Available data below:
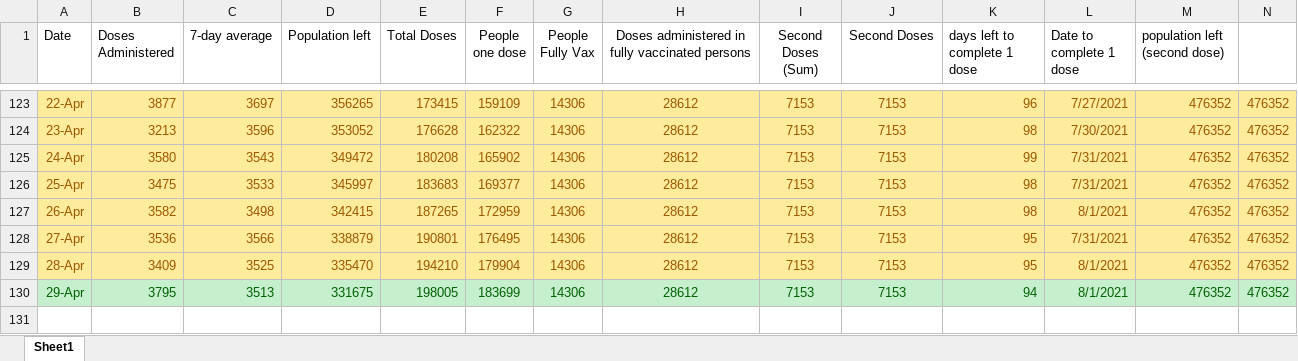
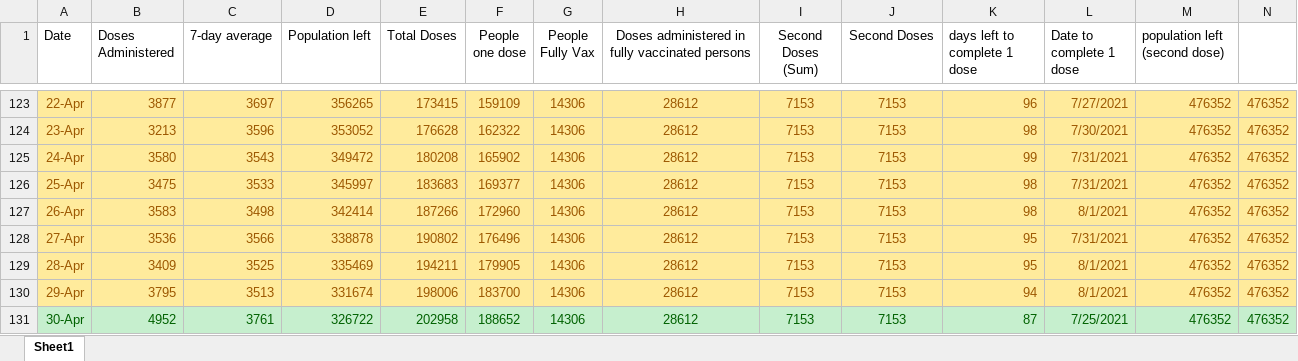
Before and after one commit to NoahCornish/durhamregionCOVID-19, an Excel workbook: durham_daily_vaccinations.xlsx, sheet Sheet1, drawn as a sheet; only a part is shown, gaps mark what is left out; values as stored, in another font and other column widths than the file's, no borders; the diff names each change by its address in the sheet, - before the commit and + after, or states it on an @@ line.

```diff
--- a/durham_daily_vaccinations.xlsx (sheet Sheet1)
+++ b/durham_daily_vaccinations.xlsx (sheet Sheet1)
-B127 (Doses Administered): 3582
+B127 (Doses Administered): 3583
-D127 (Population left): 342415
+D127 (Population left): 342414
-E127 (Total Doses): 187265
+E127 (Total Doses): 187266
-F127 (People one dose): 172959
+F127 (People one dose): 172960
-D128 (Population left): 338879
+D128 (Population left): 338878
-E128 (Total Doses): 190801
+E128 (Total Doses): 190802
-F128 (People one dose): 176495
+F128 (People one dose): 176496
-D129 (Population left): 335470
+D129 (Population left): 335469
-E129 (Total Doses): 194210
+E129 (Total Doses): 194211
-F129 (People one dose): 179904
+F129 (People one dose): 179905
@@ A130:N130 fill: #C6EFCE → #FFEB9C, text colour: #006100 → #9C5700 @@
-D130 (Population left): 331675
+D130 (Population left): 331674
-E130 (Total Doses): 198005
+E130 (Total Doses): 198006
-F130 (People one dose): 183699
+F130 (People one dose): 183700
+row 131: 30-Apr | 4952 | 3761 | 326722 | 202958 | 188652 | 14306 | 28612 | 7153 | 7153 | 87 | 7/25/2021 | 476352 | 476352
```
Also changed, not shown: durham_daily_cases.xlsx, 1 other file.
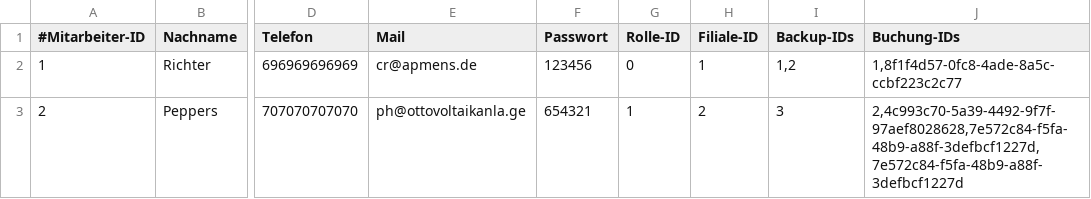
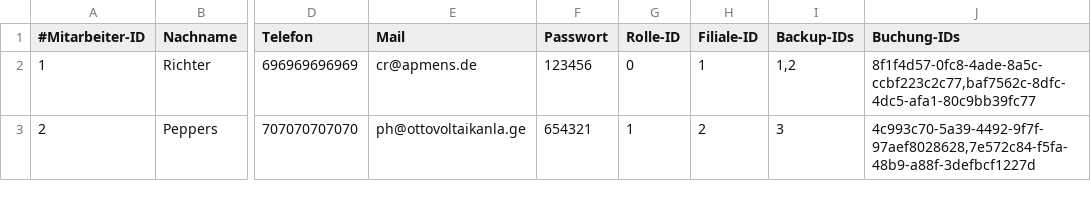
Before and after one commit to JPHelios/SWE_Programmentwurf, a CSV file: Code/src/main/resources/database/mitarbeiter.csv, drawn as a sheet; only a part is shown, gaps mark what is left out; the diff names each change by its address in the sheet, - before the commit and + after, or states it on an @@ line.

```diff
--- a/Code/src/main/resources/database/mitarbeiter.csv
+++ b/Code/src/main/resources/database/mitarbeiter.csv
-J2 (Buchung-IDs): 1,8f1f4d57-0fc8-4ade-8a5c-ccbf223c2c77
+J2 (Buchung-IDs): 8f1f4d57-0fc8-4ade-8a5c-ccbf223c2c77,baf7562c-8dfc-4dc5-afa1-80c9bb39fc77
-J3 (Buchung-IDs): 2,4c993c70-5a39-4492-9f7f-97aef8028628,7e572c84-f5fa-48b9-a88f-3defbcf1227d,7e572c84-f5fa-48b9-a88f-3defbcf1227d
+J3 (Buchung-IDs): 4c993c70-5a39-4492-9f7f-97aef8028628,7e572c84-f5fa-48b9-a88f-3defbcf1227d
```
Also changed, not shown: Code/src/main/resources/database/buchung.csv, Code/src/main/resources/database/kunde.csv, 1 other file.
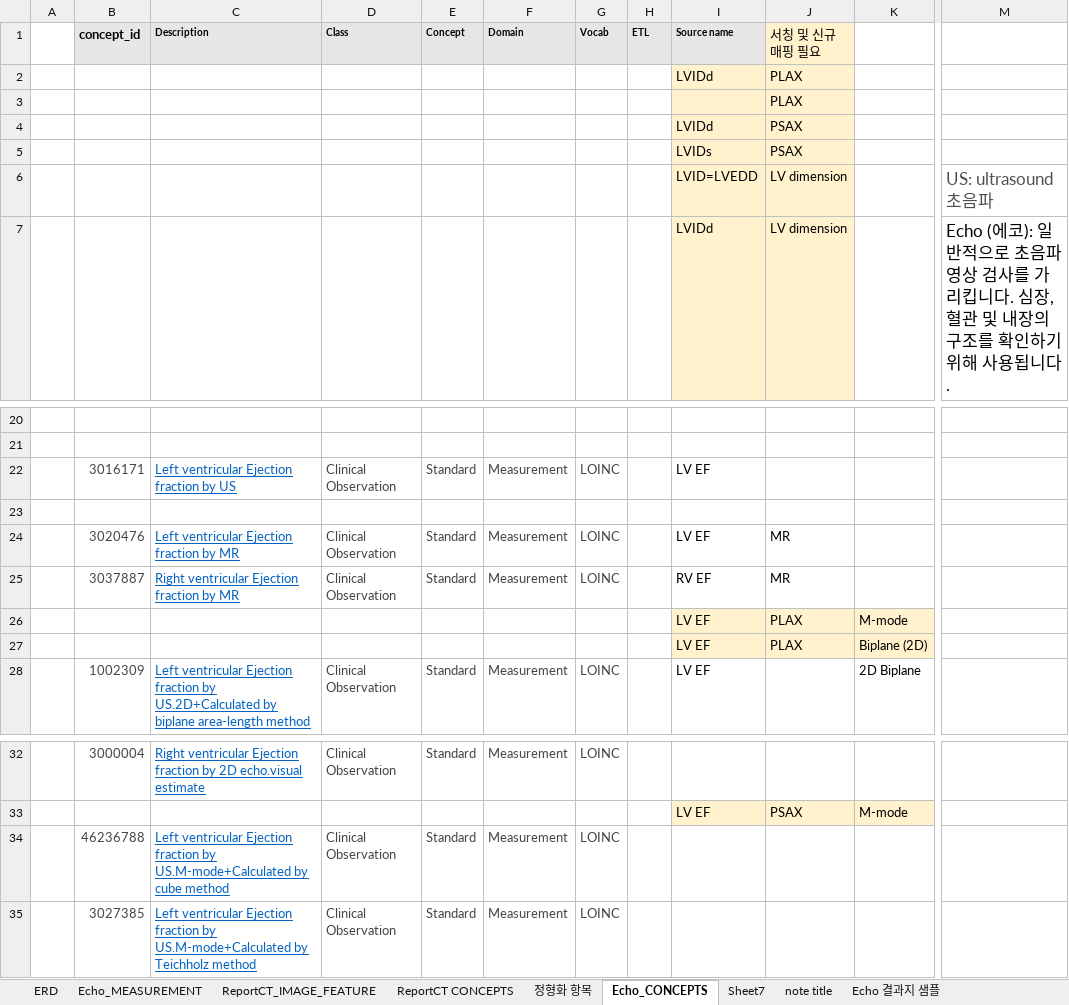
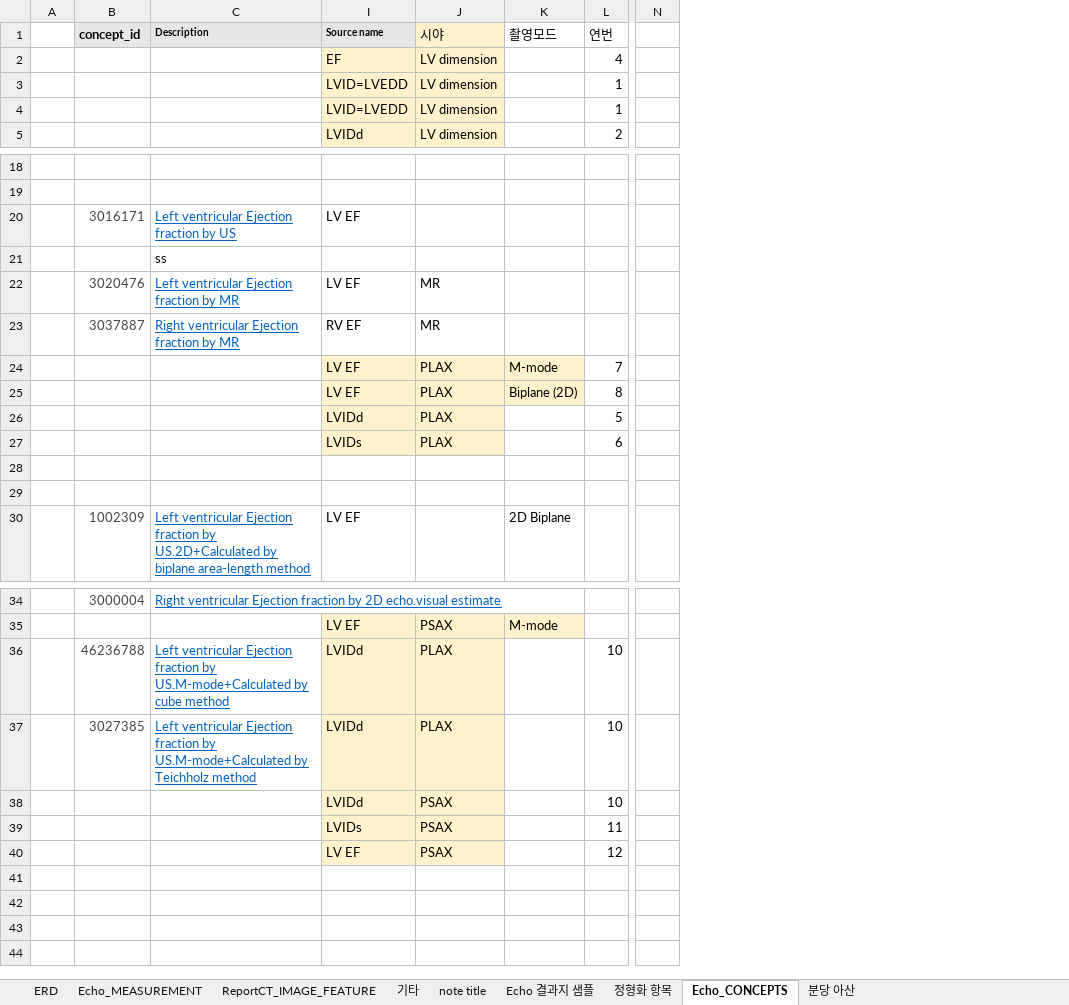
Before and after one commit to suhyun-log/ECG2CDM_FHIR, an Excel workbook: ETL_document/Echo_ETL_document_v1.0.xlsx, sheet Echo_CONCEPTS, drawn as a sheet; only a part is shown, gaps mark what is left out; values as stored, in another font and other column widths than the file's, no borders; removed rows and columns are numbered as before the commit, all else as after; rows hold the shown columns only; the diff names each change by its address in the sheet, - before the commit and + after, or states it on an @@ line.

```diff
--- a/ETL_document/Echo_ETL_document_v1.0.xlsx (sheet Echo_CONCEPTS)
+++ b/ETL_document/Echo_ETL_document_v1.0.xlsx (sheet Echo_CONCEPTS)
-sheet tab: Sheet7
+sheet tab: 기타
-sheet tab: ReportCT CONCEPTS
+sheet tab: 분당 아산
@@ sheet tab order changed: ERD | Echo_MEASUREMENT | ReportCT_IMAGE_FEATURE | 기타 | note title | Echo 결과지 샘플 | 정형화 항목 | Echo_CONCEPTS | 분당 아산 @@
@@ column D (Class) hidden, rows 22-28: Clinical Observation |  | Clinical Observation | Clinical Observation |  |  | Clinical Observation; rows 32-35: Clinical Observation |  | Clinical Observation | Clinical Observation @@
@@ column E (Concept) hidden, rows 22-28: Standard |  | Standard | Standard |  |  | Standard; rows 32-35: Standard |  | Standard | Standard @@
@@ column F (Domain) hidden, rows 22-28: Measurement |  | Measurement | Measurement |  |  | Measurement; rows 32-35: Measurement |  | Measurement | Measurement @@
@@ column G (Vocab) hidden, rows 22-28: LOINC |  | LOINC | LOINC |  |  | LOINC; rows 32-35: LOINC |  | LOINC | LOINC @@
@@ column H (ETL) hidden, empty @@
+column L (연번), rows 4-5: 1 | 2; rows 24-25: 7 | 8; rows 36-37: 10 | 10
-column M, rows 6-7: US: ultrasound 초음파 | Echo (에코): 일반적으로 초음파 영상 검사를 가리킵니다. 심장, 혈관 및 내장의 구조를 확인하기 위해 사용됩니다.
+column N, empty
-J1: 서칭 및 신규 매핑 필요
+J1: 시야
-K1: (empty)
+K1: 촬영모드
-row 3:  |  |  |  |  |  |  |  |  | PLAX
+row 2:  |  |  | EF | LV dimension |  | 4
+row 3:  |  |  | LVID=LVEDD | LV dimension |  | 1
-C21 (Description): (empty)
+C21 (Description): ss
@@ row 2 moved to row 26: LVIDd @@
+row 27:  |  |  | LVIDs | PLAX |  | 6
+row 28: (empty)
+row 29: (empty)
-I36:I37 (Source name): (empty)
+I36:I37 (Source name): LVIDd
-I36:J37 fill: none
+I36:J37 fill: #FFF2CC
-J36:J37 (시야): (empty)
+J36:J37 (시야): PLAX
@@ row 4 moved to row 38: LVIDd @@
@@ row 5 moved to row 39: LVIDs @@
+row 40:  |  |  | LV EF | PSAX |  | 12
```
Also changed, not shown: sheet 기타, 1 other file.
End of Available data.
▸ **Problem to solve**:
Output the records exactly as they appear, skipping any pictures.

▸ **Answer to this exercise**:
Before and after one commit to NoahCornish/durhamregionCOVID-19, an Excel workbook: durham_daily_vaccinations.xlsx, sheet Sheet1, drawn as a sheet; only a part is shown, gaps mark what is left out; values as stored, in another font and other column widths than the file's, no borders; the diff names each change by its address in the sheet, - before the commit and + after, or states it on an @@ line.

```diff
--- a/durham_daily_vaccinations.xlsx (sheet Sheet1)
+++ b/durham_daily_vaccinations.xlsx (sheet Sheet1)
-B127 (Doses Administered): 3582
+B127 (Doses Administered): 3583
-D127 (Population left): 342415
+D127 (Population left): 342414
-E127 (Total Doses): 187265
+E127 (Total Doses): 187266
-F127 (People one dose): 172959
+F127 (People one dose): 172960
-D128 (Population left): 338879
+D128 (Population left): 338878
-E128 (Total Doses): 190801
+E128 (Total Doses): 190802
-F128 (People one dose): 176495
+F128 (People one dose): 176496
-D129 (Population left): 335470
+D129 (Population left): 335469
-E129 (Total Doses): 194210
+E129 (Total Doses): 194211
-F129 (People one dose): 179904
+F129 (People one dose): 179905
@@ A130:N130 fill: #C6EFCE → #FFEB9C, text colour: #006100 → #9C5700 @@
-D130 (Population left): 331675
+D130 (Population left): 331674
-E130 (Total Doses): 198005
+E130 (Total Doses): 198006
-F130 (People one dose): 183699
+F130 (People one dose): 183700
+row 131: 30-Apr | 4952 | 3761 | 326722 | 202958 | 188652 | 14306 | 28612 | 7153 | 7153 | 87 | 7/25/2021 | 476352 | 476352
```
Also changed, not shown: durham_daily_cases.xlsx, 1 other file.
Before and after one commit to JPHelios/SWE_Programmentwurf, a CSV file: Code/src/main/resources/database/mitarbeiter.csv, drawn as a sheet; only a part is shown, gaps mark what is left out; the diff names each change by its address in the sheet, - before the commit and + after, or states it on an @@ line.

```diff
--- a/Code/src/main/resources/database/mitarbeiter.csv
+++ b/Code/src/main/resources/database/mitarbeiter.csv
-J2 (Buchung-IDs): 1,8f1f4d57-0fc8-4ade-8a5c-ccbf223c2c77
+J2 (Buchung-IDs): 8f1f4d57-0fc8-4ade-8a5c-ccbf223c2c77,baf7562c-8dfc-4dc5-afa1-80c9bb39fc77
-J3 (Buchung-IDs): 2,4c993c70-5a39-4492-9f7f-97aef8028628,7e572c84-f5fa-48b9-a88f-3defbcf1227d,7e572c84-f5fa-48b9-a88f-3defbcf1227d
+J3 (Buchung-IDs): 4c993c70-5a39-4492-9f7f-97aef8028628,7e572c84-f5fa-48b9-a88f-3defbcf1227d
```
Also changed, not shown: Code/src/main/resources/database/buchung.csv, Code/src/main/resources/database/kunde.csv, 1 other file.
Before and after one commit to suhyun-log/ECG2CDM_FHIR, an Excel workbook: ETL_document/Echo_ETL_document_v1.0.xlsx, sheet Echo_CONCEPTS, drawn as a sheet; only a part is shown, gaps mark what is left out; values as stored, in another font and other column widths than the file's, no borders; removed rows and columns are numbered as before the commit, all else as after; rows hold the shown columns only; the diff names each change by its address in the sheet, - before the commit and + after, or states it on an @@ line.

```diff
--- a/ETL_document/Echo_ETL_document_v1.0.xlsx (sheet Echo_CONCEPTS)
+++ b/ETL_document/Echo_ETL_document_v1.0.xlsx (sheet Echo_CONCEPTS)
-sheet tab: Sheet7
+sheet tab: 기타
-sheet tab: ReportCT CONCEPTS
+sheet tab: 분당 아산
@@ sheet tab order changed: ERD | Echo_MEASUREMENT | ReportCT_IMAGE_FEATURE | 기타 | note title | Echo 결과지 샘플 | 정형화 항목 | Echo_CONCEPTS | 분당 아산 @@
@@ column D (Class) hidden, rows 22-28: Clinical Observation |  | Clinical Observation | Clinical Observation |  |  | Clinical Observation; rows 32-35: Clinical Observation |  | Clinical Observation | Clinical Observation @@
@@ column E (Concept) hidden, rows 22-28: Standard |  | Standard | Standard |  |  | Standard; rows 32-35: Standard |  | Standard | Standard @@
@@ column F (Domain) hidden, rows 22-28: Measurement |  | Measurement | Measurement |  |  | Measurement; rows 32-35: Measurement |  | Measurement | Measurement @@
@@ column G (Vocab) hidden, rows 22-28: LOINC |  | LOINC | LOINC |  |  | LOINC; rows 32-35: LOINC |  | LOINC | LOINC @@
@@ column H (ETL) hidden, empty @@
+column L (연번), rows 4-5: 1 | 2; rows 24-25: 7 | 8; rows 36-37: 10 | 10
-column M, rows 6-7: US: ultrasound 초음파 | Echo (에코): 일반적으로 초음파 영상 검사를 가리킵니다. 심장, 혈관 및 내장의 구조를 확인하기 위해 사용됩니다.
+column N, empty
-J1: 서칭 및 신규 매핑 필요
+J1: 시야
-K1: (empty)
+K1: 촬영모드
-row 3:  |  |  |  |  |  |  |  |  | PLAX
+row 2:  |  |  | EF | LV dimension |  | 4
+row 3:  |  |  | LVID=LVEDD | LV dimension |  | 1
-C21 (Description): (empty)
+C21 (Description): ss
@@ row 2 moved to row 26: LVIDd @@
+row 27:  |  |  | LVIDs | PLAX |  | 6
+row 28: (empty)
+row 29: (empty)
-I36:I37 (Source name): (empty)
+I36:I37 (Source name): LVIDd
-I36:J37 fill: none
+I36:J37 fill: #FFF2CC
-J36:J37 (시야): (empty)
+J36:J37 (시야): PLAX
@@ row 4 moved to row 38: LVIDd @@
@@ row 5 moved to row 39: LVIDs @@
+row 40:  |  |  | LV EF | PSAX |  | 12
```
Also changed, not shown: sheet 기타, 1 other file.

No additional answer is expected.